"The Endocrine Society is concerned that the public may be placed at risk because critical information about the potential health effects of endocrine-disrupting chemicals is being overlooked in the development of federal guidelines and regulations," said Vigersky. "This new resolution marks an important step in engaging policymakers to enact policies that decrease public exposure to these potentially harmful chemicals."
III. New Court Ruling: Baby Bottle Manufacturers That Sold Products Containing BPA Can Be Held Accountable to Consumers
PRNewswire, November 10, 2009
NEW YORK, Nov. 10 /PRNewswire/ -- Whatley Drake & Kallas, LLC announces that a federal district court has held that manufacturers of baby bottles, "sippy" cups, and other similar products may not escape liability to consumers who purchased their products that contained Bisphenol-A ("BPA"), merely because the Food and Drug Administration ("FDA") had approved of the use of BPA in these products.
Judge Ortrie D. Smith of the U.S. District Court for the Western District of Missouri, who is overseeing this multidistrict litigation, denied the request of Evenflo, Gerber, Nalge Nunc, Avent America, Philips Electronics, RC2, Playtex, and Handi-Craft to dismiss the class action complaints against them on the grounds of primary jurisdiction and federal preemption based on their argument that the Court's consideration of plaintiffs' claims invades the province of the FDA. The Court held that the FDA cannot resolve the ultimate issues in these cases regarding whether these defendants failed to disclose material facts to plaintiffs regarding the presence of BPA in their products and whether the defendants breached the implied warranty of merchantability through the sale of products containing BPA.
The Court also rejected the companies' arguments that the complaints should be dismissed because they had no duty to disclose information about BPA to consumers. The Court held that "a jury could conclude information about the safety risks associated with allowing infants and toddlers to put cups, bottles and similar products in their mouths is material to a consumer's buying decision."

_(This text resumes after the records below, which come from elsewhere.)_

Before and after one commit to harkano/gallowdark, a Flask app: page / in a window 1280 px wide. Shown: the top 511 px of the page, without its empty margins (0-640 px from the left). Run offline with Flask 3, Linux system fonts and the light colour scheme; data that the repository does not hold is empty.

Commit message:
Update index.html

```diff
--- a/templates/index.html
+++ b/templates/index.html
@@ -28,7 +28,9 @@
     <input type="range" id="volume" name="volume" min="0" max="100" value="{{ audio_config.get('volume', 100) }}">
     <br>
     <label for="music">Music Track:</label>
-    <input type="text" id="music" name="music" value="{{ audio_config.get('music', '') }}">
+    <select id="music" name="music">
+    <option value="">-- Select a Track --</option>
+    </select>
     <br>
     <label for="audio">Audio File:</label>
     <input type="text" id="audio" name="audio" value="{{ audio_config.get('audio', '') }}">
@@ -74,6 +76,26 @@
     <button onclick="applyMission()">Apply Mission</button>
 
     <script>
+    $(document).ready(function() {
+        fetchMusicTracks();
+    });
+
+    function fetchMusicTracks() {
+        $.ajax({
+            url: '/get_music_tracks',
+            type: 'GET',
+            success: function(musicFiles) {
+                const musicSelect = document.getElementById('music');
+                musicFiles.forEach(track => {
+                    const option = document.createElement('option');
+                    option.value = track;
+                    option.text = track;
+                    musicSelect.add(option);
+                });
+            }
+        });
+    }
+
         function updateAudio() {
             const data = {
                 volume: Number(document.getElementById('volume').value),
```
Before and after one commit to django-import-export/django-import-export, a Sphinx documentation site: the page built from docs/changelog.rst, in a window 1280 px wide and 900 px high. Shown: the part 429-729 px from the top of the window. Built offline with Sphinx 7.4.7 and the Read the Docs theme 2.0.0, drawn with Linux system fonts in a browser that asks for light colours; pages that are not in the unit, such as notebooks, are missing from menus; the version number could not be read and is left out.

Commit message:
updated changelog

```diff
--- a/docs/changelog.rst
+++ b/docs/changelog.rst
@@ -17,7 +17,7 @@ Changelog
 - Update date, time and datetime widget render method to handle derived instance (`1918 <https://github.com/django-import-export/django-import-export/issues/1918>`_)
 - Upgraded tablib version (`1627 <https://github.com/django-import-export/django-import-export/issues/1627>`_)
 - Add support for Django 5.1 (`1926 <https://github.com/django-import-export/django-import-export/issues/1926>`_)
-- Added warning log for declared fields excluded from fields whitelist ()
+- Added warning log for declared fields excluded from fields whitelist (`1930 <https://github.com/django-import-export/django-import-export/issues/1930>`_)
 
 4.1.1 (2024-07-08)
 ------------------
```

"Overall we are pleased with the Court's ruling and believe it advances the rights of consumers in connection with the products they purchase," said Edith M. Kallas, of Whatley Drake & Kallas, LLC, the law firm that serves as co-lead counsel for the plaintiffs and the Class along with the law firm of Walters Bender Strohbehn & Vaughan, PC.
Plaintiffs filed these lawsuits on behalf of the millions of children and families who purchased polycarbonate bottles and containers that contained BPA, a dangerous chemical which poses serious risks to an individual's health due to the fact that it leaches into food and beverages in the course of normal, everyday use. The complaints allege that these companies failed to disclose or adequately disclose to consumers that their products contained BPA, that the BPA in its products can leach into food, and that the leaching process is accelerated by heat. The Court's decision allows injured consumers to proceed with their claims against bottle manufacturers for breach of the implied warranty of merchantability, fraudulent and negligent omissions of material fact, and unjust enrichment.